The hospital helps maintain the population of endangered Bornean orangutans.

More info and more pictures: The Daily Mail

More more info check out Animal Fact Guide’s article: Bornean Orangutan

Show Biz Orangutan Moves to Conservation Center

Popi, the orangutan who starred as Clint Eastwood’s pet in the movie Any Which Way You Can and who later headlined a slapstick comedy show in Las Vegas has recently moved to Iowa’s Great Ape Trust.  The 37-year-old ape is the oldest of six total orangutans at the research and conservation center.  Popi has already settled in and befriended two of the other orangutans.

Popi the orangutan

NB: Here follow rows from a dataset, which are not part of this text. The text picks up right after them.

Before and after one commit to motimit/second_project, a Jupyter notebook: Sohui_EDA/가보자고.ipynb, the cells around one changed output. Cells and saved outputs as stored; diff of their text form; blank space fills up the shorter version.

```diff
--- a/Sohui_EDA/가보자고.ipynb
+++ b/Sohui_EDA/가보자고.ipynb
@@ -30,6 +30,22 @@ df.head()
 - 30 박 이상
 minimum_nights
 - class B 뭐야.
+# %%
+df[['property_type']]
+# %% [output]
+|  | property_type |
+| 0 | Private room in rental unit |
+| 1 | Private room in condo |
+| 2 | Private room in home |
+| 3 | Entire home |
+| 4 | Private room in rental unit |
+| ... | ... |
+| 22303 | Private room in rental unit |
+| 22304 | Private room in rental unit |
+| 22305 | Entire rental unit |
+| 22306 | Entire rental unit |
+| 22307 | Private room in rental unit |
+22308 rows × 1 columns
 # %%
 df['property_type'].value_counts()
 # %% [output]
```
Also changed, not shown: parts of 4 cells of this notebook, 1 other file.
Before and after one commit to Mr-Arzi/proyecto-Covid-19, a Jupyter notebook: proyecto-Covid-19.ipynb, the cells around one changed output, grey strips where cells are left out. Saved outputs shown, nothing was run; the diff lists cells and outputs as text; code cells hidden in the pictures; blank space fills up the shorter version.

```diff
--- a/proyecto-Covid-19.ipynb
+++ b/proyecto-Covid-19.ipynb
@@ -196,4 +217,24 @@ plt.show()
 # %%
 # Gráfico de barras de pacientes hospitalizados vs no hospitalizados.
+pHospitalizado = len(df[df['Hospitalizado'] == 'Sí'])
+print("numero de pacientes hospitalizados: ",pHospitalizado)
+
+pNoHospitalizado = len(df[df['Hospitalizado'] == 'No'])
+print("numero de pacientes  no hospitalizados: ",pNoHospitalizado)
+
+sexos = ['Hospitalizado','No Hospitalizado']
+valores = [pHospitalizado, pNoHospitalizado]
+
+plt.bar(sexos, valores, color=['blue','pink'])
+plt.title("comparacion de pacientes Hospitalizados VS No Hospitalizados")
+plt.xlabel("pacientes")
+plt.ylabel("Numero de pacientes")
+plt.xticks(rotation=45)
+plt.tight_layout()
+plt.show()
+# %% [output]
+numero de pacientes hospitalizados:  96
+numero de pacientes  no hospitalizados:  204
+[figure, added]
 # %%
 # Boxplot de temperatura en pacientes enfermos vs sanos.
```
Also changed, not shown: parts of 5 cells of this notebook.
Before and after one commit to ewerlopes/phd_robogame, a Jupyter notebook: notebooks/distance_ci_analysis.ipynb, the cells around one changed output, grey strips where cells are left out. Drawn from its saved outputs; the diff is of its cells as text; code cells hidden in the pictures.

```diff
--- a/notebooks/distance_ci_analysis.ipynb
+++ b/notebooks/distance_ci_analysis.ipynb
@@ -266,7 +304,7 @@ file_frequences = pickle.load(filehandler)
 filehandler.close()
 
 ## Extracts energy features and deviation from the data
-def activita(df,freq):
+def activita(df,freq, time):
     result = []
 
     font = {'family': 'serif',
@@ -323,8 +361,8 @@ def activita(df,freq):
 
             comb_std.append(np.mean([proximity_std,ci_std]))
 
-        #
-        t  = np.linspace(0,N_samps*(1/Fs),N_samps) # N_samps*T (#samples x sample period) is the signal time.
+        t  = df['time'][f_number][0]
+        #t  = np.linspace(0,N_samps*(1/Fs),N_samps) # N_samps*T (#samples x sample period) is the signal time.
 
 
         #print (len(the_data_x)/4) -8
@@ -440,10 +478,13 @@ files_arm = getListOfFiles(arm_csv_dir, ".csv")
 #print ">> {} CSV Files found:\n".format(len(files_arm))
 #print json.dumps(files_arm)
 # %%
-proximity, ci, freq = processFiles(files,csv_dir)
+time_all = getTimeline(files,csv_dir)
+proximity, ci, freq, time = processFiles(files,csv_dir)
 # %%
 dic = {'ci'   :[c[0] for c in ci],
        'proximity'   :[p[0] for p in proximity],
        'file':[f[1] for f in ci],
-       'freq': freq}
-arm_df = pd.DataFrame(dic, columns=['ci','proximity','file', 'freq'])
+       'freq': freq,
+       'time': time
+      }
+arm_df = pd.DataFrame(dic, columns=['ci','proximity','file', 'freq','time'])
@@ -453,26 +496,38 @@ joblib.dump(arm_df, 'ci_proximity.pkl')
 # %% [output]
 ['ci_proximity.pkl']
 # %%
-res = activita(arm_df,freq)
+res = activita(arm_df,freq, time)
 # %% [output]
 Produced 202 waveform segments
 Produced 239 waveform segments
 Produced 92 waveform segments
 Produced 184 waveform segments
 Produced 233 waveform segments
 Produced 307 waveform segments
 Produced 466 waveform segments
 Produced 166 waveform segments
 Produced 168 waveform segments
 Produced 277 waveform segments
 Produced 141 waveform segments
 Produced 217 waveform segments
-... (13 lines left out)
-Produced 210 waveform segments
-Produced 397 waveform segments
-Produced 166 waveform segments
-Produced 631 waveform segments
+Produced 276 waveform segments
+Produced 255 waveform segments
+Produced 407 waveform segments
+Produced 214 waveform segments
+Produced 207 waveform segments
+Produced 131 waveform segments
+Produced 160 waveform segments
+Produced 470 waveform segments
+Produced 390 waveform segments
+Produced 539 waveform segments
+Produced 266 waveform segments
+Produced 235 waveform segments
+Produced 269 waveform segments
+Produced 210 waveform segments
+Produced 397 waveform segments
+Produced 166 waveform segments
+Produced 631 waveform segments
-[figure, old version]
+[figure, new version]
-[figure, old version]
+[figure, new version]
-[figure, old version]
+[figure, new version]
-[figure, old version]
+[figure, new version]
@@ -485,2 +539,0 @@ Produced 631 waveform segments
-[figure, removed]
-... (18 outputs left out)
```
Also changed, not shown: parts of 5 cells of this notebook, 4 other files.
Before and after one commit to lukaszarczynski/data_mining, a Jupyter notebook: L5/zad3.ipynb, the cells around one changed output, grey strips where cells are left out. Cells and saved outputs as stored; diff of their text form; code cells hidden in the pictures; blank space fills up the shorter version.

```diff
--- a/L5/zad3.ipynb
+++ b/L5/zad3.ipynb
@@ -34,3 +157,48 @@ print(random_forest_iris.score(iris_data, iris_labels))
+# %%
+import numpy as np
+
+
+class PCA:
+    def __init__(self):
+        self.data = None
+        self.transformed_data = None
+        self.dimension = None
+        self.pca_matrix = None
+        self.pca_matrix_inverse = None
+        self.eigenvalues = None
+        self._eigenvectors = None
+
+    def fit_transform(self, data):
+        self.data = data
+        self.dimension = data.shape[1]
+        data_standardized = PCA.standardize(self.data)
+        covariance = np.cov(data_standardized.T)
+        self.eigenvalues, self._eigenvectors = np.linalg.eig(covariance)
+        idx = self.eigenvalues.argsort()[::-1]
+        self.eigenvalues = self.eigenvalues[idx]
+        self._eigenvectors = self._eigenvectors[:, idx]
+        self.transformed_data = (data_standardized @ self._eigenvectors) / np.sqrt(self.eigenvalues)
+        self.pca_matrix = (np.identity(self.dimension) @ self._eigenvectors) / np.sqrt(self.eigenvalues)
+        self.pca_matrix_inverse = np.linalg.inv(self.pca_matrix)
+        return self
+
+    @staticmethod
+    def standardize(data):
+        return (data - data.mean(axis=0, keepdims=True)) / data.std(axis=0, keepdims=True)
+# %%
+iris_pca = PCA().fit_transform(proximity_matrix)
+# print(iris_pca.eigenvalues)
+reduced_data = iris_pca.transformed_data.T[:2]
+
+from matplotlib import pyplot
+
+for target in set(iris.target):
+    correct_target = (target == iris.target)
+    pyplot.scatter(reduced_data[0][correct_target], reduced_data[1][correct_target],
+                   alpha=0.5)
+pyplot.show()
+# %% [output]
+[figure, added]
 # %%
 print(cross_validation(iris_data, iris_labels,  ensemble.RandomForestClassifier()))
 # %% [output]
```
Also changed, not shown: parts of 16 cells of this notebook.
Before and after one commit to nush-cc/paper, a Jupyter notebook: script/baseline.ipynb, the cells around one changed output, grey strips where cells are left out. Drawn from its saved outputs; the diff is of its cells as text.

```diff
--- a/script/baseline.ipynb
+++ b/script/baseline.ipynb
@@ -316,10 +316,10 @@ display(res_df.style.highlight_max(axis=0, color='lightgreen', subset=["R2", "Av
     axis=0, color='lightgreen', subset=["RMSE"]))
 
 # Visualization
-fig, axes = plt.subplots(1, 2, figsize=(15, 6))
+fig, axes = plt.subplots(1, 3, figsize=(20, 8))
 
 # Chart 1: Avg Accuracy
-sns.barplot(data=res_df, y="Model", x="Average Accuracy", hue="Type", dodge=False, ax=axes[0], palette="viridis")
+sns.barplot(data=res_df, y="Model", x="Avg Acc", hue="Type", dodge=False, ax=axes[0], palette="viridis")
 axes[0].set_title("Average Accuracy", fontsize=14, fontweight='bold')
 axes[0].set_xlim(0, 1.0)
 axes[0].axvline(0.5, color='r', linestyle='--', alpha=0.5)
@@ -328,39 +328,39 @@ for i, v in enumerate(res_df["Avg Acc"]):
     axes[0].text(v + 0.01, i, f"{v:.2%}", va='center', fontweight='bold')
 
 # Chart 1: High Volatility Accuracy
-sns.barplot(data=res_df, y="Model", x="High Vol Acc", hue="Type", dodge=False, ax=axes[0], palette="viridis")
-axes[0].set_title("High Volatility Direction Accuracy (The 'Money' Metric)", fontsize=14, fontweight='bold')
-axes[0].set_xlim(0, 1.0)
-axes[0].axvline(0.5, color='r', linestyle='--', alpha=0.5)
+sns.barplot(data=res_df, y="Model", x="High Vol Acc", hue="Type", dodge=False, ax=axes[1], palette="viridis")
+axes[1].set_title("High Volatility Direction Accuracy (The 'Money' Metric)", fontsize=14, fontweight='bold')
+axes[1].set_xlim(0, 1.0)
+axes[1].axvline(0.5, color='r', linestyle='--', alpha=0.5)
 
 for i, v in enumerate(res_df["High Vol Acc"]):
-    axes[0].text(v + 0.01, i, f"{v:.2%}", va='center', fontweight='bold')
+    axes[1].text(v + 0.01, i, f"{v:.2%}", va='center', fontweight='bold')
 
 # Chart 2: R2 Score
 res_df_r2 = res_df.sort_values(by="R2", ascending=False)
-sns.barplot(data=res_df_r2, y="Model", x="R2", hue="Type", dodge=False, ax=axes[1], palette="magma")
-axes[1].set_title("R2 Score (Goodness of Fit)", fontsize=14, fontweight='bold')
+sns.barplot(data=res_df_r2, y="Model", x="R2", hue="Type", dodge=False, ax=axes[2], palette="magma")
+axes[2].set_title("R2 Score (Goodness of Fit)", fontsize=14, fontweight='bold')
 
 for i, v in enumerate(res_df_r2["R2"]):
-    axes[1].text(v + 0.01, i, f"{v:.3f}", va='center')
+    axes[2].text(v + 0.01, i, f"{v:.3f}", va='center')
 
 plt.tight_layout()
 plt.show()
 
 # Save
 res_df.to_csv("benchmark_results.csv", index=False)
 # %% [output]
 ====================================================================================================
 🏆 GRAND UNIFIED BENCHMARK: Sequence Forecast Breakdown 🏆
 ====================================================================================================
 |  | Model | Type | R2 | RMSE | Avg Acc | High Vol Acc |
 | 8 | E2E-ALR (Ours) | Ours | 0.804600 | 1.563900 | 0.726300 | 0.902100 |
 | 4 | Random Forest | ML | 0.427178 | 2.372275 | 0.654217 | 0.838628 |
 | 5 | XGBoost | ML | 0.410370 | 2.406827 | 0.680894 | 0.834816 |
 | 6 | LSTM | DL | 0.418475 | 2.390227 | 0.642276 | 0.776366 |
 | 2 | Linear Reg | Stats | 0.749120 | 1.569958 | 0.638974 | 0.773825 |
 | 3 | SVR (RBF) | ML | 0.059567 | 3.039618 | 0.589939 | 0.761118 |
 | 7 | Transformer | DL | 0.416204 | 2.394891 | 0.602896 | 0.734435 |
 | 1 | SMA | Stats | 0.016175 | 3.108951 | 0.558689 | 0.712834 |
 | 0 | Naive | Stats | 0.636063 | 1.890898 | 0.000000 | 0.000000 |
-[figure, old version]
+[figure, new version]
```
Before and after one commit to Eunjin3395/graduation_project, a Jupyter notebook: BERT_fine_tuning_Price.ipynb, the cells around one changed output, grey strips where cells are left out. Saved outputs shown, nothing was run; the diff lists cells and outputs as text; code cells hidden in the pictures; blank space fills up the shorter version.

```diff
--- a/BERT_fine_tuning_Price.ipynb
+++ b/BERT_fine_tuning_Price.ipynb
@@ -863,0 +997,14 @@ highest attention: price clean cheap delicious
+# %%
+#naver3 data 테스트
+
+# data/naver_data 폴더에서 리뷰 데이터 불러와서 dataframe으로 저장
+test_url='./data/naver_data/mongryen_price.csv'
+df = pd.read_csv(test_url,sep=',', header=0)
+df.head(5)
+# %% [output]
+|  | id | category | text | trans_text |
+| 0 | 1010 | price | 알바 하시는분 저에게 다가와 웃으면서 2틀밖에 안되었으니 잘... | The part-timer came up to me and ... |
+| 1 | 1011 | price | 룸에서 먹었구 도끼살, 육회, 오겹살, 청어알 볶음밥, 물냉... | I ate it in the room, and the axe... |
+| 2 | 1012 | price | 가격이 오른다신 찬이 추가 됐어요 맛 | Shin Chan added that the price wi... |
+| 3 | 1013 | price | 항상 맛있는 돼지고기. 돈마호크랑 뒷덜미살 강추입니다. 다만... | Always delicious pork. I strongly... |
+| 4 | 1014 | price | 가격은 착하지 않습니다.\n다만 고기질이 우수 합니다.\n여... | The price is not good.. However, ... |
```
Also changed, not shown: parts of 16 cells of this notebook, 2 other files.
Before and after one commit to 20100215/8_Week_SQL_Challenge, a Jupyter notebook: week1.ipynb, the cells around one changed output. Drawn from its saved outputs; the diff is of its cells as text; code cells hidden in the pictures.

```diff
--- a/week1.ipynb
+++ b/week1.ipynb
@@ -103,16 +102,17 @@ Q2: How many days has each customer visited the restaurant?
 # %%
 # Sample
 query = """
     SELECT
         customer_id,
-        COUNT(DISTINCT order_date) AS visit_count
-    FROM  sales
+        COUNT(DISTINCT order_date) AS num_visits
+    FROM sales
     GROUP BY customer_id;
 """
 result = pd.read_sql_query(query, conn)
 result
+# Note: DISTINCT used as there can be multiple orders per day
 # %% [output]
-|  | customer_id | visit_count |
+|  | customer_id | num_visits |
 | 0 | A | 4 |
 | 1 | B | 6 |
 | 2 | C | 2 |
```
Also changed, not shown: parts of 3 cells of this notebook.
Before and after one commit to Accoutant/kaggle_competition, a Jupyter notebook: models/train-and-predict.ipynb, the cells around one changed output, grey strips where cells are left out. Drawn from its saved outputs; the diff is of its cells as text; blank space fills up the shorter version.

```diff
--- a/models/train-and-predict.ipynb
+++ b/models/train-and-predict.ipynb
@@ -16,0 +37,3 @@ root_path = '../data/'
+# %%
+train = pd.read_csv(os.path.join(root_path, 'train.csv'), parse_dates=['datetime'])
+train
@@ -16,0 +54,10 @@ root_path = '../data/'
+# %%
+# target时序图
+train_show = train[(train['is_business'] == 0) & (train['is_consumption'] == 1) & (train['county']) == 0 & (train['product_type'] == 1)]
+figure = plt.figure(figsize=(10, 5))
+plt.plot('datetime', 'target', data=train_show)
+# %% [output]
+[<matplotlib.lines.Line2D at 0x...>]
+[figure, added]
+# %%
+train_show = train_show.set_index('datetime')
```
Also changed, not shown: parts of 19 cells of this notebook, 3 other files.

Robert Shumaker, the trust’s orangutan research director, regards the arrival of Popi as a significant event. “I think as far as ape welfare, this is one of the most important things I’ve been involved with in my career.”

Shumaker has opposed apes working in the entertainment field because many trainers abuse animals.  Furthermore, when people see orangutans on screen, they assume the apes are abundant, when in fact, orangutans are endangered in the wild.

For more information about Popi:
DesMoinesRegister.com
Great Ape Trust

Read more about orangutans on Animal Fact Guide.